> **About this task**: Write out each record below exactly as it appears, with no pictures.
(Given data)
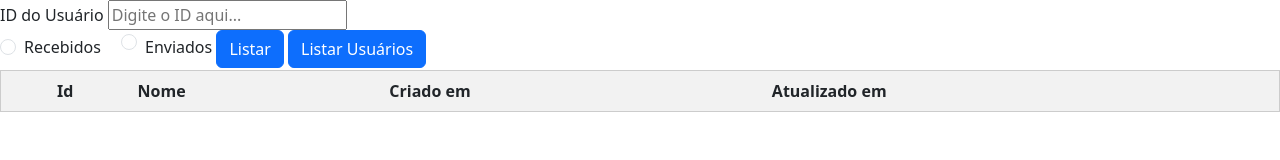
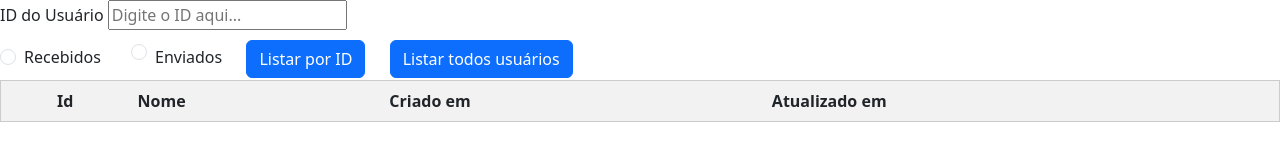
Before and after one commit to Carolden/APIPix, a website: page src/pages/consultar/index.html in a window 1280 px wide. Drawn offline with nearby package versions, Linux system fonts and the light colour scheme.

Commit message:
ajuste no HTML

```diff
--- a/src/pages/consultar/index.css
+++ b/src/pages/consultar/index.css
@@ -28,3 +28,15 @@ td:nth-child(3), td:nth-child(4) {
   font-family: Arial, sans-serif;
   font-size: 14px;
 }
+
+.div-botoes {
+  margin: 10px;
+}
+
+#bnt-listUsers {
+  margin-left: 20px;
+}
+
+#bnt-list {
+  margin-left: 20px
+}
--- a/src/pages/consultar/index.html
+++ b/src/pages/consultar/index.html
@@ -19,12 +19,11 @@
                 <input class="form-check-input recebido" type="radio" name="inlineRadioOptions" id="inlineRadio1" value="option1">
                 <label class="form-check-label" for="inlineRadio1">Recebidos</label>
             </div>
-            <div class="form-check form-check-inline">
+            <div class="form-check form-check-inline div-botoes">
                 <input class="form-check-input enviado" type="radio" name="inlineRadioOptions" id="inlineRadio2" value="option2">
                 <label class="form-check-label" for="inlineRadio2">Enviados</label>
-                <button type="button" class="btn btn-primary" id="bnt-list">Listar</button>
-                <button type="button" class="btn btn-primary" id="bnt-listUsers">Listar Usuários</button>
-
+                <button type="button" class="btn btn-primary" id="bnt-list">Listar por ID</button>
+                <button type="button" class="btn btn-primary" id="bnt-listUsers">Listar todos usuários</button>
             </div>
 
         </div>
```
(End Given data)
> **Result of the exercise**:
Before and after one commit to Carolden/APIPix, a website: page src/pages/consultar/index.html in a window 1280 px wide. Drawn offline with nearby package versions, Linux system fonts and the light colour scheme.

Commit message:
ajuste no HTML

```diff
--- a/src/pages/consultar/index.css
+++ b/src/pages/consultar/index.css
@@ -28,3 +28,15 @@ td:nth-child(3), td:nth-child(4) {
   font-family: Arial, sans-serif;
   font-size: 14px;
 }
+
+.div-botoes {
+  margin: 10px;
+}
+
+#bnt-listUsers {
+  margin-left: 20px;
+}
+
+#bnt-list {
+  margin-left: 20px
+}
--- a/src/pages/consultar/index.html
+++ b/src/pages/consultar/index.html
@@ -19,12 +19,11 @@
                 <input class="form-check-input recebido" type="radio" name="inlineRadioOptions" id="inlineRadio1" value="option1">
                 <label class="form-check-label" for="inlineRadio1">Recebidos</label>
             </div>
-            <div class="form-check form-check-inline">
+            <div class="form-check form-check-inline div-botoes">
                 <input class="form-check-input enviado" type="radio" name="inlineRadioOptions" id="inlineRadio2" value="option2">
                 <label class="form-check-label" for="inlineRadio2">Enviados</label>
-                <button type="button" class="btn btn-primary" id="bnt-list">Listar</button>
-                <button type="button" class="btn btn-primary" id="bnt-listUsers">Listar Usuários</button>
-
+                <button type="button" class="btn btn-primary" id="bnt-list">Listar por ID</button>
+                <button type="button" class="btn btn-primary" id="bnt-listUsers">Listar todos usuários</button>
             </div>
 
         </div>
```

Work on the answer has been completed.